# Is this valid syntax for constraining nested tuples within a set?

I've got something like this snippet for something I'm working on:

$$S = \lbrace (a, (b_0, \dots, b_n), c) : a \in A, \lbrace b_0, \dots, b_n \rbrace \subseteq B, c \in C, n \in {\mathbb N} \rbrace$$

My goal here is to specify in the set constraint that the tuple $(b_0, \dots, b_n)$'s elements should all be members of set B, even though the tuple itself could contain duplicates. Is this even valid, and is there a better way to express this that I'm missing?

S = $\cup${ A × $B^n$× C : n in N } includes nonunique b's.
• Hm? Yes it is. ${1,2,1}\subseteq{1,2,3}$. And the $n\in N$ should be below the $\bigcup$ at the beginning: otherwise, if you write $\cup X$, you mean $\bigcup_{S\in X} S$, which is a very different thing. – Deusovi May 24 '18 at 1:54
• ...It means I forgot to escape my braces. My bad.
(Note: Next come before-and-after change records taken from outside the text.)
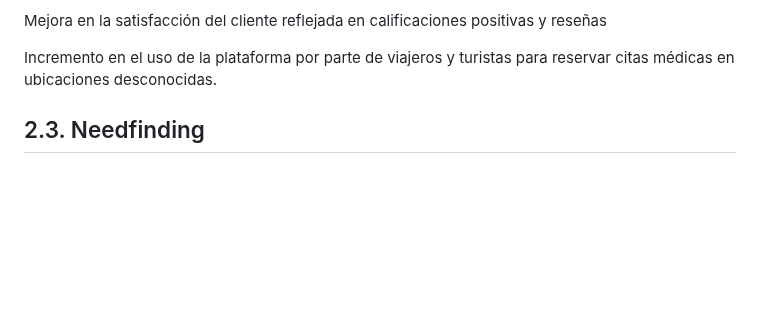
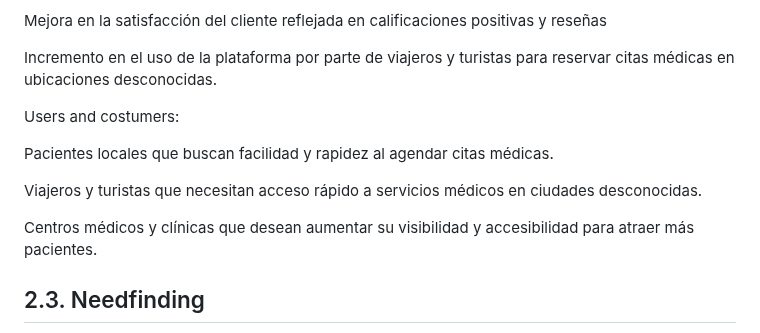
Before and after one commit to Roiander/HealMe, a Markdown page: README.md, the part around the change. Rendered like a GitHub page; blank space fills up the shorter version.

Commit message:
users and costumers.md

```diff
--- a/README.md
+++ b/README.md
@@ -412,6 +412,14 @@ Mayor tasa de retención de usuarios que regresan a la plataforma para reservar
 Mejora en la satisfacción del cliente reflejada en calificaciones positivas y reseñas
 
 Incremento en el uso de la plataforma por parte de viajeros y turistas para reservar citas médicas en ubicaciones desconocidas.
+
+Users and costumers:
+
+Pacientes locales que buscan facilidad y rapidez al agendar citas médicas.
+
+Viajeros y turistas que necesitan acceso rápido a servicios médicos en ciudades desconocidas.
+
+Centros médicos y clínicas que desean aumentar su visibilidad y accesibilidad para atraer más pacientes.
 
 ## 2.3. Needfinding
 
```
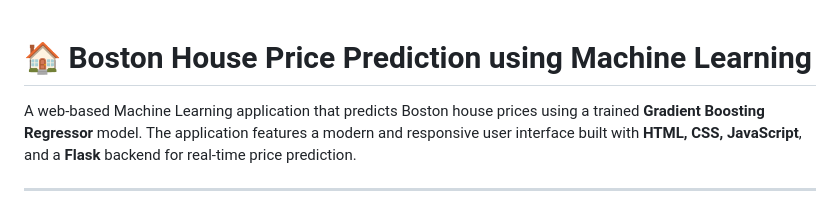
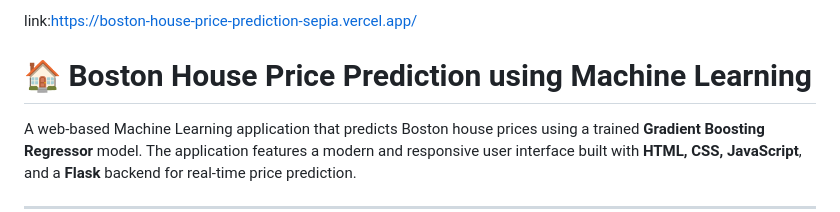
Before and after one commit to Saitejare/Boston_house_price_prediction, a Markdown page: README.md, the part around the change. Drawn GitHub-style.

Commit message:
Add application link to README
Added a link to the deployed application.

```diff
--- a/README.md
+++ b/README.md
@@ -1,3 +1,5 @@
+link:https://boston-house-price-prediction-sepia.vercel.app/
+
 # 🏠 Boston House Price Prediction using Machine Learning
 
 A web-based Machine Learning application that predicts Boston house prices using a trained **Gradient Boosting Regressor** model. The application features a modern and responsive user interface built with **HTML, CSS, JavaScript**, and a **Flask** backend for real-time price prediction.
```
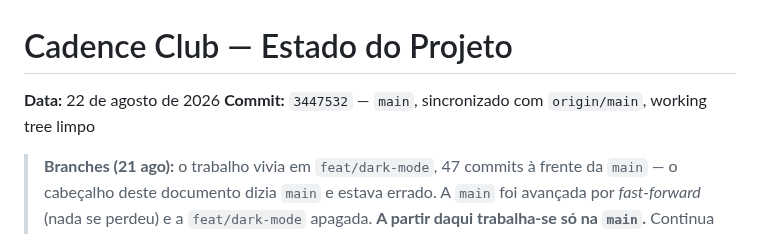
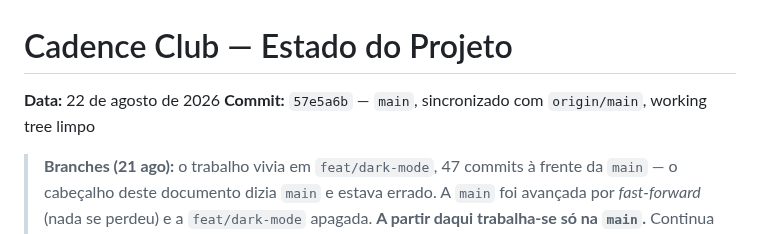
Before and after one commit to akcelgraca/cadence-club, a Markdown page: ESTADO_DO_PROJETO.md, the part around the change. GitHub-like rendering.

Commit message:
docs: header commit

```diff
--- a/ESTADO_DO_PROJETO.md
+++ b/ESTADO_DO_PROJETO.md
@@ -1,7 +1,7 @@
 # Cadence Club — Estado do Projeto
 
 **Data:** 22 de agosto de 2026
-**Commit:** `3447532` — `main`, sincronizado com `origin/main`, working tree limpo
+**Commit:** `57e5a6b` — `main`, sincronizado com `origin/main`, working tree limpo
 
 > **Branches (21 ago):** o trabalho vivia em `feat/dark-mode`, 47 commits à
 > frente da `main` — o cabeçalho deste documento dizia `main` e estava errado.
```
Should've been $\{1,2,1\}\subseteq\{1,2,3\}$. The point was that his original notation seems to me to allow some of the $b_i$s to be equal, since sets can be written with repeated elements - they're just the same as if those elements weren't repeated. – Deusovi May 24 '18 at 19:10